The younger the consumer, the more likely that person will be shopping on Thanksgiving Day through Cyber Monday, the traditional weekend launch of the holiday shopping season, says a recently released survey.

The consumer poll — conducted by the International Council of Shopping Centers and Goldman Sachs — found that 84 percent of consumers between the ages of 20 and 32 are likely to compete for bargains during the holiday shopping weekend. The report reveals as the age increases, the percentage of shoppers decreases. The participation rate is as follows:

  • 73 percent of consumers between the ages of 33 to 48
  • 60 percent for those between ages 49 and 57
  • 44 percent of those between ages 58 to 67
  • 40 percent of those between ages 68 to 85.

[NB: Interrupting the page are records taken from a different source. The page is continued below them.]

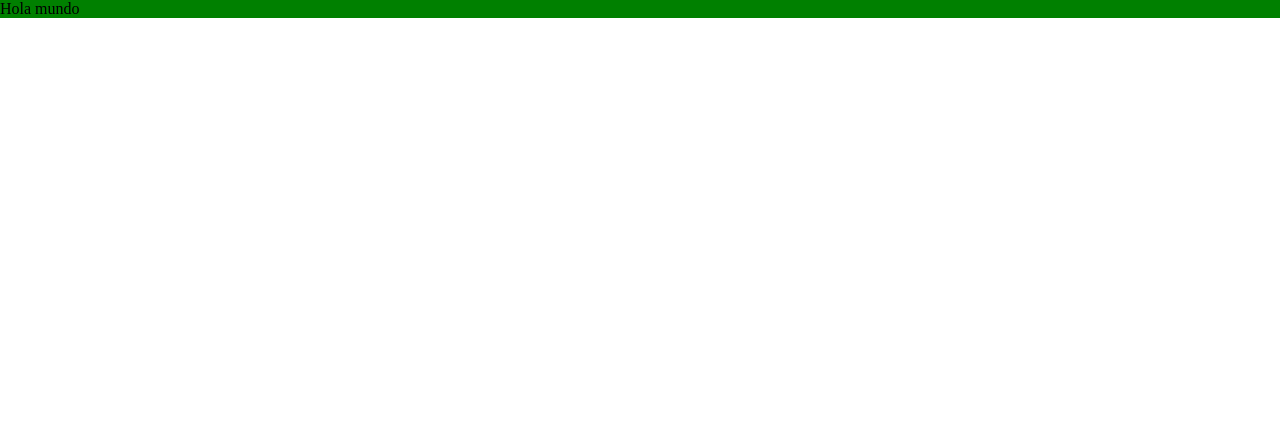
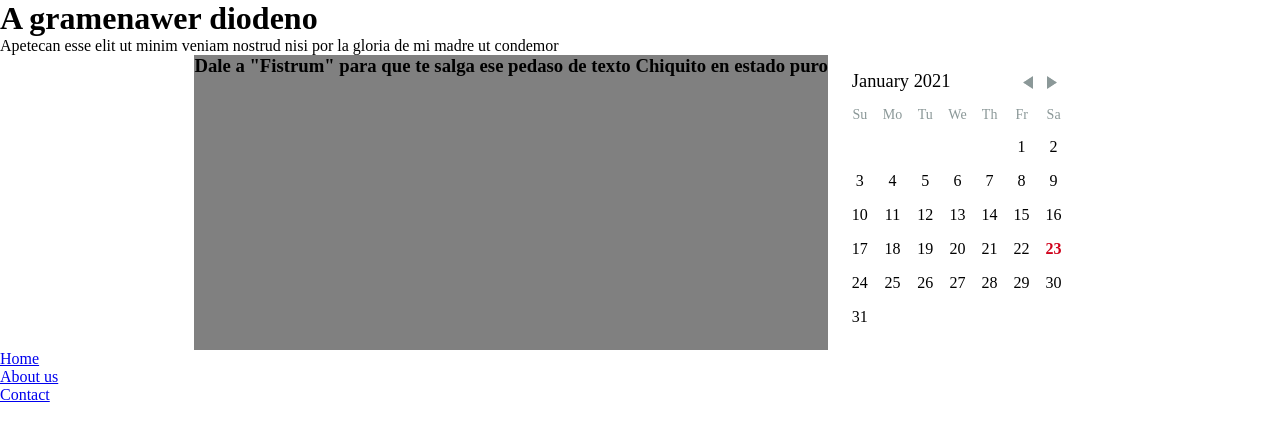
Before and after one commit to EstiBv/DatePicker--technical-test-, a React (Create React App) app: page / in a window 1280 px wide. Shown: the top 438 px of the page. Built offline with nearby package versions, Linux system fonts and the light colour scheme.

Commit message:
add browser components

```diff
--- a/src/components/App.js
+++ b/src/components/App.js
@@ -1,10 +1,20 @@
 import React from "react";
 import "../styles/App.scss";
+// components
+import Header from "./Header";
+import Calendar from "./main/Calendar";
+import Aside from "./main/Aside";
+import Footer from "./Footer";
 
 function App() {
   return (
     <React.Fragment>
-      <section className="container">Hola mundo</section>
+      <Header />
+      <main className="mainContainer">
+        <Aside />
+        <Calendar />
+      </main>
+      <Footer />
     </React.Fragment>
   );
 }
--- a/src/components/Footer.js
+++ b/src/components/Footer.js
@@ -0,0 +1,18 @@
+function Footer() {
+  return (
+    <nav>
+      <ul>
+        <li>
+          <a href="_#">Home</a>
+        </li>
+        <li>
+          <a href="_#">About us</a>
+        </li>
+        <li>
+          <a href="_#">Contact</a>
+        </li>
+      </ul>
+    </nav>
+  );
+}
+export default Footer;
--- a/src/components/Header.js
+++ b/src/components/Header.js
@@ -0,0 +1,19 @@
+import React from "react";
+
+// import PropTypes from "prop-types";
+
+class Header extends React.Component {
+  render() {
+    return (
+      <>
+        <h1>A gramenawer diodeno</h1>
+        <p>
+          Apetecan esse elit ut minim veniam nostrud nisi por la gloria de mi
+          madre ut condemor
+        </p>
+      </>
+    );
+  }
+}
+
+export default Header;
--- /dev/null
+++ b/src/components/main/Aside.js
@@ -0,0 +1,11 @@
+function Aside() {
+  return (
+    <aside>
+      <h3>
+        Dale a "Fistrum" para que te salga ese pedaso de texto Chiquito en
+        estado puro
+      </h3>
+    </aside>
+  );
+}
+export default Aside;
--- /dev/null
+++ b/src/components/main/Calendar.js
@@ -0,0 +1,14 @@
+import React from "react";
+
+import DayPicker from "react-day-picker";
+import "react-day-picker/lib/style.css";
+
+function Calendar() {
+  return (
+    <React.Fragment>
+      <DayPicker />
+    </React.Fragment>
+  );
+}
+
+export default Calendar;
--- a/src/styles/App.scss
+++ b/src/styles/App.scss
@@ -1,3 +1,8 @@
-.container {
-  background-color: green;
+.mainContainer {
+  display: flex;
+  flex-direction: row;
+  justify-content: center;
 }
+aside {
+  background-color: grey;
+}
```
Also changed, not shown: src/components/main/Modal.js (added).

“(The youngest consumers) are certainly more concerned with value based on what their incomes are at this time, so they’re going to be more interested in finding the deals,” says Jesse Tron, a ICSC spokesman. “Also, they’re more willing to endure longer lines and larger crowds than some of the older age groups might be. Because of all those factors, more younger people will be out in force (on Black Friday, Nov. 29).”

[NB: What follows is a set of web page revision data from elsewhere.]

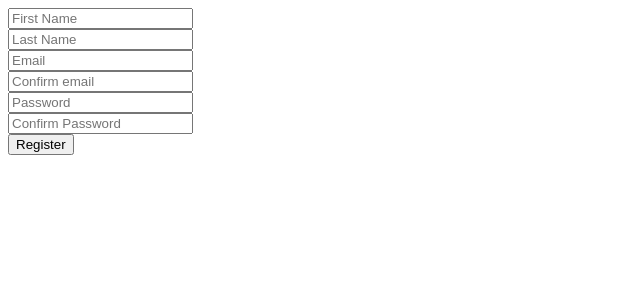
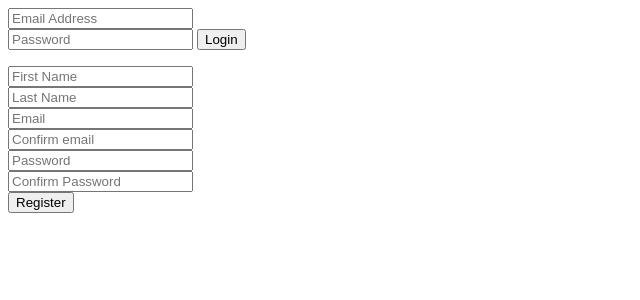
Before and after one commit to dominikpatryas/social-web, a PHP site: page /register.php in a window 1280 px wide. Shown: the top 300 px of the page, without its empty margins (0-640 px from the left). Run offline with PHP 8.4, Linux system fonts and the light colour scheme.

Commit message:
added login handler

```diff
--- /dev/null
+++ b/config/config.php
@@ -0,0 +1,14 @@
+<?php
+ob_start(); // Turns on output buffering
+session_start();
+
+$time = date_default_timezone_set("Europe/London");
+
+$user = "root"; $passR = ""; $name = "localhost"; $db = "social";
+
+$con = mysqli_connect($name, $user, $passR, $db);
+
+if (mysqli_connect_errno()) {
+    echo "Fail to connect" . mysqli_connect_errorno();
+}
+?>
--- /dev/null
+++ b/includes/form_handlers/login_handler.php
@@ -0,0 +1,31 @@
+<?php
+
+if(isset($_POST['login_button'])) {
+
+    $email = filter_var($_POST['log_email'], FILTER_SANITIZE_EMAIL);
+
+    $_SESSION['log_email'] = $email;
+    $password = md5($_POST['log_password']); // GET PASSWORD
+
+    $check_database_query = mysqli_query($con, "SELECT * FROM users WHERE email='$email' AND password ='$password'");
+    $check_login_query = mysqli_num_rows($check_database_query);
+
+    if ($check_login_query == 1) {
+        $row = mysqli_fetch_array($check_database_query);
+        $username = $row['username'];
+
+        $user_closed_query = mysqli_query($con, "SELECT * FROM users WHERE  email='$email' and user_closed='yes'");
+        if (mysqli_num_rows($user_closed_query) == 1) {
+            $reopen_account = mysqli_query($con, "UPDATE users SET user_closed='no' WHERE email='$email'");
+        }
+
+        $_SESSION['username'] = $username;
+        header("Location: index.php");
+
+        exit();
+    } else
+        array_push($error_array, "Email or username is incorrect<br>");
+
+
+}
+?>
--- /dev/null
+++ b/includes/form_handlers/register_handler.php
@@ -0,0 +1,121 @@
+<?php
+
+// Declaring variables
+$fname = "";
+$lname = "";
+$email = "";
+$email2 = "";
+$password = "";
+$password2 = "";
+$date ="";
+$error_array = array();
+
+if (isset($_POST['register_button'])) {
+
+// REGISTRATION VALUES
+
+$fname = strip_tags($_POST['reg_fname']);
+$fname = str_replace(' ', '', $fname);
+$fname = ucfirst(strtolower($fname));
+$_SESSION['reg_fname'] = $fname; // Store into session variable
+
+
+$lname = strip_tags($_POST['reg_lname']);
+$lname = str_replace(' ', '', $lname);
+$lname = ucfirst(strtolower($lname));
+$_SESSION['reg_lname'] = $lname; // Store into session variable
+
+
+$password = strip_tags($_POST['reg_password']);
+$password2 = strip_tags($_POST['reg_password2']);
+$_SESSION['reg_password'] = $password; // Store into session variable
+
+
+$email = strip_tags($_POST['reg_email']);
+$email = str_replace(' ', '', $email);
+$email = ucfirst(strtolower($email));
+$_SESSION['reg_email'] = $email; // Store into session variable
+
+
+$email2 = strip_tags($_POST['reg_email2']);
+$email2 = str_replace(' ', '', $email2);
+$email2 = ucfirst(strtolower($email2));
+$_SESSION['reg_email2'] = $email2; // Store into session variable
+
+
+$date = date("Y-m-d"); // current date
+
+if ($email == $email2) {
+
+if(filter_var($email, FILTER_VALIDATE_EMAIL)) {
+
+    $email = filter_var($email, FILTER_VALIDATE_EMAIL);
+
+    $em_check = mysqli_query($con, "SELECT email FROM users WHERE email='$email'");
+
+    $num_rows = mysqli_num_rows($em_check);
+
+    if ($num_rows > 0) {
+        echo array_push($error_array, "Email already in use<br>");
+    }
+} else array_push($error_array, "Invalid email format<br>");
+
+} else array_push($error_array,"Emails don't match!<br>");
+
+if(strlen($fname) > 25 || strlen($fname) < 2) {
+    array_push($error_array,"Too long or too short first name<br>");
+}
+
+if(strlen($lname) > 25 || strlen($lname) < 2) {
+    array_push($error_array,"Too long or too short last name<br>");
+}
+
+if($password != $password2) {
+    array_push($error_array,"Passwords do not match<br>");
+} else {
+    if(preg_match('/[^A-Za-z0-9]/', $password)) {
+        array_push($error_array,"Your password can only contain english characters or numbers<br>");
+    }
+}
+
+if (strlen($password > 30 || strlen($password) < 5)) {
+    array_push($error_array,"Your password must be between 5 and 30 characters<br>");
+}
+
+if (empty($error_array)) {
+    $password = md5($password); // Encrypt password before sending to database
+// generate username by concatenating first name and last name
+    $username = strtolower($fname . "_" . $lname);
+    $check_username_query = mysqli_query($con, "SELECT username FROM users WHERE username='$username'");
+
+    $i = 0;
+// if username exists add a number
+    while(mysqli_num_rows($check_username_query) != 0) {
+        $i++;
+        $username = $username . "_" . $i;
+        $check_username_query = mysqli_query($con, "SELECT username FROM users WHERE username='$username'");
+    }
+
+    // Profile picture managment
+    $rand = rand(1, 2);
+
+    if ($rand == 1)
+    $profile_pic = "assets/images/profile_pics/defaults/head_deep_blue.png";
+
+    else if ($rand == 2) {
+    $profile_pic = "assets/images/profile_pics/defaults/head_emerald.png"; }
+
+    $query = mysqli_query($con, "INSERT INTO users VALUES ('', '$fname', '$lname', '$username', '$email', '$password', '$date', '$profile_pic', '0', '0', 'no', ',')");
+
+    array_push($error_array, "<span style='color: #14C800;'> You registered correctly. </span><br>");
+
+    $_SESSION['reg_fname'] = "";
+    $_SESSION['reg_lname'] = "";
+    $_SESSION['reg_email'] = "";
+    $_SESSION['reg_email2'] = "";
+}
+
+
+}
+
+?>
--- a/register.php
+++ b/register.php
@@ -1,132 +1,8 @@
 <?php
-session_start();
 
-$user = "root"; $passR = ""; $name = "localhost"; $db = "social";
-
-$con = mysqli_connect($name, $user, $passR, $db);
-
-if (mysqli_connect_errno()) {
-    echo "Fail to connect" . mysqli_connect_errorno();
-}
-
-$fname = "";
-$lname = "";
-$email = "";
-$email2 = "";
-$password = "";
-$password2 = "";
-$date ="";
-$error_array = array();
-
-if (isset($_POST['register_button'])) {
-
-// REGISTRATION VALUES
-
-$fname = strip_tags($_POST['reg_fname']);
-$fname = str_replace(' ', '', $fname);
-$fname = ucfirst(strtolower($fname));
-$_SESSION['reg_fname'] = $fname; // Store into session variable
-
-
-$lname = strip_tags($_POST['reg_lname']);
-$lname = str_replace(' ', '', $lname);
-$lname = ucfirst(strtolower($lname));
-$_SESSION['reg_lname'] = $lname; // Store into session variable
-
-
-$password = strip_tags($_POST['reg_password']);
-$password2 = strip_tags($_POST['reg_password2']);
-$_SESSION['reg_password'] = $password; // Store into session variable
-
-
-$email = strip_tags($_POST['reg_email']);
-$email = str_replace(' ', '', $email);
-$email = ucfirst(strtolower($email));
-$_SESSION['reg_email'] = $email; // Store into session variable
-
-
-$email2 = strip_tags($_POST['reg_email2']);
-$email2 = str_replace(' ', '', $email2);
-$email2 = ucfirst(strtolower($email2));
-$_SESSION['reg_email2'] = $email2; // Store into session variable
-
-
-$date = date("Y-m-d"); // current date
-
-if ($email == $email2) {
-
-if(filter_var($email, FILTER_VALIDATE_EMAIL)) {
-
-    $email = filter_var($email, FILTER_VALIDATE_EMAIL);
-
-    $em_check = mysqli_query($con, "SELECT email FROM users WHERE email='$email'");
-
-    $num_rows = mysqli_num_rows($em_check);
-
-    if ($num_rows > 0) {
-        echo array_push($error_array, "Email already in use<br>");
-    }
-} else array_push($error_array, "Invalid email format<br>");
-
-} else array_push($error_array,"Emails don't match!<br>");
-
-if(strlen($fname) > 25 || strlen($fname) < 2) {
-    array_push($error_array,"Too long or too short first name<br>");
-}
-
-if(strlen($lname) > 25 || strlen($lname) < 2) {
-    array_push($error_array,"Too long or too short last name<br>");
-}
-
-if($password != $password2) {
-    array_push($error_array,"Passwords do not match<br>");
-} else {
-    if(preg_match('/[^A-Za-z0-9]/', $password)) {
-        array_push($error_array,"Your password can only contain english characters or numbers<br>");
-    }
-}
-
-if (strlen($password > 30 || strlen($password) < 5)) {
-    array_push($error_array,"Your password must be between 5 and 30 characters<br>");
-}
-
-if (empty($error_array)) {
-    $password = md5($password); // Encrypt password before sending to database
-// generate username by concatenating first name and last name
-    $username = strtolower($fname . "_" . $lname);
-    $check_username_query = mysqli_query($con, "SELECT username FROM users WHERE username='$username'");
-
-    $i = 0;
-// if username exists add a number
-    while(mysqli_num_rows($check_username_query) != 0) {
-        $i++;
-        $username = $username . "_" . $i;
-        $check_username_query = mysqli_query($con, "SELECT username FROM users WHERE username='$username'");
-    }
-
-    // Profile picture managment
-    $rand = rand(1, 2);
-
-    if ($rand == 1)
-    $profile_pic = "assets/images/profile_pics/defaults/head_deep_blue.png";
-
-    else if ($rand == 2) {
-    $profile_pic = "assets/images/profile_pics/defaults/head_emerald.png"; }
-
-    $query = mysqli_query($con, "INSERT INTO users VALUES ('', '$fname', '$lname', '$username', '$email', '$password', '$date', '$profile_pic', '0', '0', 'no', ',')");
-
-    array_push($error_array, "<span style='color: #14C800;'> You registered correctly. </span><br>");
-
-    $_SESSION['reg_fname'] = "";
-    $_SESSION['reg_lname'] = "";
-    $_SESSION['reg_email'] = "";
-    $_SESSION['reg_email2'] = "";
-}
-
-
-}
-
-
+require 'config/config.php';
+require 'includes/form_handlers/register_handler.php';
+require 'includes/form_handlers/login_handler.php';
 ?>
 
 
@@ -141,6 +17,25 @@ if (empty($error_array)) {
 
 
 <body>
+
+    <form action="register.php" method="POST">
+
+        <input type="email" name="log_email" placeholder="Email Address" value="<?php
+        if(isset($_SESSION['log_email'])) {
+            echo $_SESSION['log_email'];
+        } ?>" required> <br>
+
+
+        <input type="password" name="log_password" placeholder="Password" >
+        <input type="submit" name="login_button" value="Login">
+
+        <?php  if (in_array("Email or username is incorrect<br>", $error_array)) {
+            echo "Email or username is incorrect<br>";
+        } ?>
+
+    </form>
+
+
 
     <form action="register.php" method="POST">
 
```
Also changed, not shown: index.php (+1 -11 lines).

Overall, the popularity of Black Friday has substantially increased since 2009, when only 26 percent of consumers planned to shop. This year, 46 percent of consumers plan to participate in the shopping holiday. Much of this has to do with more stores opening on Thanksgiving Day, says Michael P. Niemira, vice president of research and chief economist for ICSC.

“The expansion of the Thanksgiving bargain-shopping days to include Thanksgiving Day and Cyber Monday has transformed this period with more intensive shopping planned for Black Friday this year than at any time since at least 2009 when this survey began,” Niemera says.

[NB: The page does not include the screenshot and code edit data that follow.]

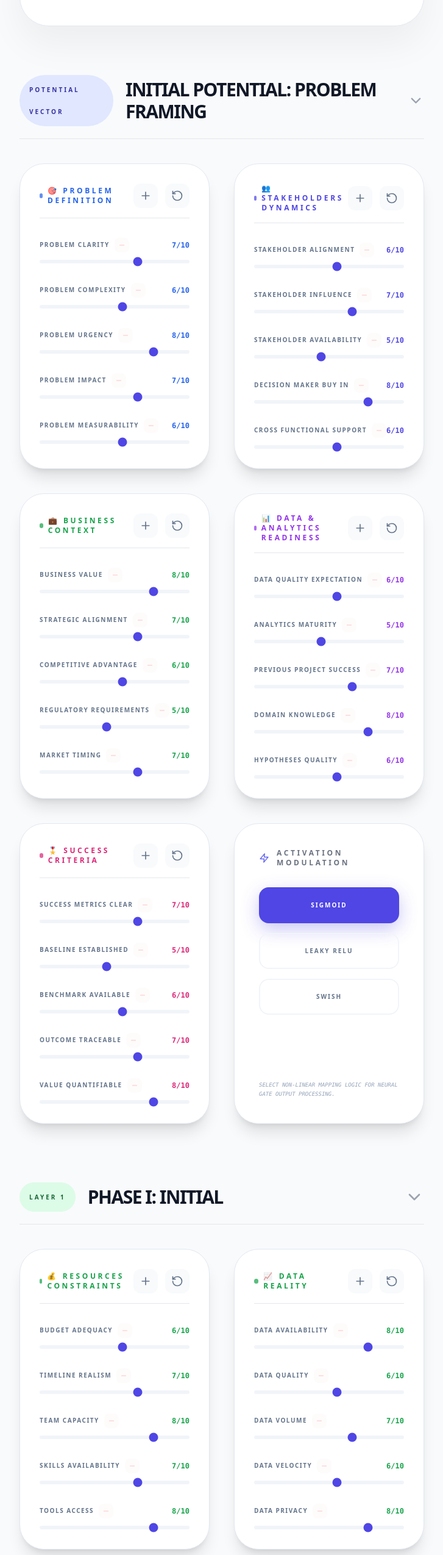
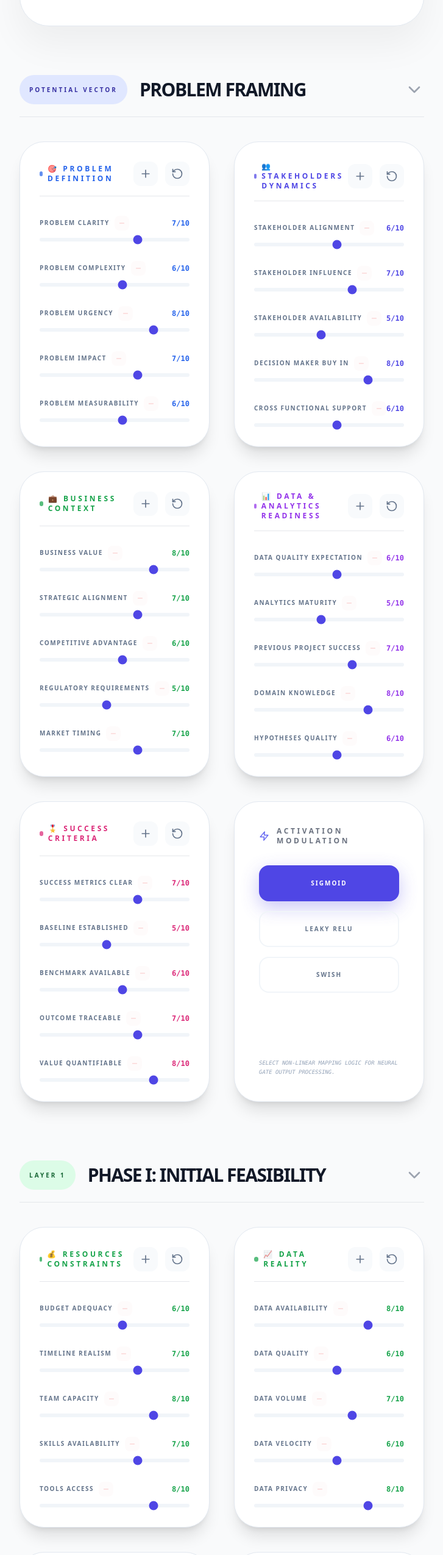
Before and after one commit to david-maundu/Data-Analytics-Neural-Framework, a React (Vite) app: page / in a window 1280 px wide. Shown: the part 1836-4386 px from the top of the page at 61% size, without its empty margins (16-743 px from the left). Built offline with nearby package versions, Linux system fonts and the light colour scheme.

Commit message:
Update AnalyticsNeuralFramework.tsx

```diff
--- a/components/AnalyticsNeuralFramework.tsx
+++ b/components/AnalyticsNeuralFramework.tsx
@@ -397,7 +397,7 @@ const AnalyticsNeuralFramework: React.FC = () => {
 
               <div className="space-y-24">
                   <section>
-                    <SectionHeader id="problemFraming" title="Initial Potential: Problem Framing" badgeText="Potential Vector" badgeColor="indigo" />
+                    <SectionHeader id="problemFraming" title="Problem Framing" badgeText="Potential Vector" badgeColor="indigo" />
                     {!collapsedSections['problemFraming'] && (
                       <div className="grid grid-cols-1 md:grid-cols-2 gap-10">
                         <SliderGroup title="🎯 Problem Definition" values={getValuesForGroup(appState.problemFramingKeys.definition, appState.problemFraming)} onValueChange={(key, value) => setAppState(p => ({...p, problemFraming: {...p.problemFraming, [key]: value}}))} color="blue" category="problemFraming" subcategory={null} onAddCustomFactor={() => handleOpenModal('problemFraming', 'definition', null)} onRemoveFactor={(name) => removeFactor('problemFraming', name, 'definition')} onResetGroup={() => handleResetGroup('problemFraming', 'definition')} />
@@ -427,7 +427,7 @@ const AnalyticsNeuralFramework: React.FC = () => {
                   </section>
 
                   <section>
-                    <SectionHeader id="layer1" title="Phase I: Initial" badgeText="Layer 1" badgeColor="green" />
+                    <SectionHeader id="layer1" title="Phase I: Initial Feasibility" badgeText="Layer 1" badgeColor="green" />
                     {!collapsedSections['layer1'] && (
                       <div className="grid grid-cols-1 md:grid-cols-2 gap-10">
                         <SliderGroup title="💰 Resources Constraints" values={getValuesForGroup(appState.realityWeightsKeys.layer1.resource, appState.realityWeights.layer1)} onValueChange={(key, value) => setAppState(p => ({...p, realityWeights: {...p.realityWeights, layer1: {...p.realityWeights.layer1, [key]: value}}}))} color="green" category="layer1Weights" subcategory="layer1" onAddCustomFactor={() => handleOpenModal('layer1Weights', 'resource', 'layer1')} onRemoveFactor={(name) => removeFactor('layer1Weights', name, 'resource', 'layer1')} onResetGroup={() => handleResetGroup('layer1Weights', 'resource', 'layer1')} />
@@ -439,7 +439,7 @@ const AnalyticsNeuralFramework: React.FC = () => {
                   </section>
 
                   <section>
-                    <SectionHeader id="layer2" title="Phase II: Technical" badgeText="Layer 2" badgeColor="yellow" />
+                    <SectionHeader id="layer2" title="Phase II: Technical Feasibility" badgeText="Layer 2" badgeColor="yellow" />
                     {!collapsedSections['layer2'] && (
                       <div className="grid grid-cols-1 md:grid-cols-2 gap-10">
                           <SliderGroup title="🖥️ Technical Infrastructure" values={getValuesForGroup(appState.realityWeightsKeys.layer2.infra, appState.realityWeights.layer2)} onValueChange={(key, value) => setAppState(p => ({...p, realityWeights: {...p.realityWeights, layer2: {...p.realityWeights.layer2, [key]: value}}}))} color="yellow" category="layer2Weights" subcategory="layer2" onAddCustomFactor={() => handleOpenModal('layer2Weights', 'infra', 'layer2')} onRemoveFactor={(name) => removeFactor('layer2Weights', name, 'infra', 'layer2')} onResetGroup={() => handleResetGroup('layer2Weights', 'infra', 'layer2')} />
@@ -450,7 +450,7 @@ const AnalyticsNeuralFramework: React.FC = () => {
                   </section>
 
                   <section>
-                    <SectionHeader id="layer3" title="Phase III: Operational" badgeText="Layer 3" badgeColor="red" />
+                    <SectionHeader id="layer3" title="Phase III: Implementation Feasibility" badgeText="Layer 3" badgeColor="red" />
                     {!collapsedSections['layer3'] && (
                       <div className="grid grid-cols-1 md:grid-cols-2 gap-10">
                           <SliderGroup title="🚀 Implementation Readiness" values={getValuesForGroup(appState.realityWeightsKeys.layer3.readiness, appState.realityWeights.layer3)} onValueChange={(key, value) => setAppState(p => ({...p, realityWeights: {...p.realityWeights, layer3: {...p.realityWeights.layer3, [key]: value}}}))} color="red" category="layer3Weights" subcategory="layer3" onAddCustomFactor={() => handleOpenModal('layer3Weights', 'readiness', 'layer3')} onRemoveFactor={(name) => removeFactor('layer3Weights', name, 'readiness', 'layer3')} onResetGroup={() => handleResetGroup('layer3Weights', 'readiness', 'layer3')} />
```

About 13 percent of consumers plan to shop on Thanksgiving Day, with 34 percent shopping Saturday and Sunday, and 42 percent shopping on Cyber Monday, Niemera says.

While the traditional season is usually about five weeks long, this year’s season has been shortened to 25 days. This shouldn’t affect consumer sales, however, says Tom Scott, spokesman for the Michigan Retailers Association, based in Lansing. “Consumers will compress all of their shopping within the time available for shopping this year. Stores will also just extend their sales beyond the traditional shopping time,” Scott says.

Locally, many urban districts and shopping centers are offering extended hours. Royal Oak stores, for instance, will be extending shopping hours. The Royal Oak Association of Retailers will launch its inaugural “It’s a Wonderful Season in Royal Oak” on Friday. Stores participating in the promotion will offer extended hours, special hours, and giveaways.

“We encourage people to make Royal Oak a destination during the holidays and support our local businesses,” says Gary Baglio, president of the association.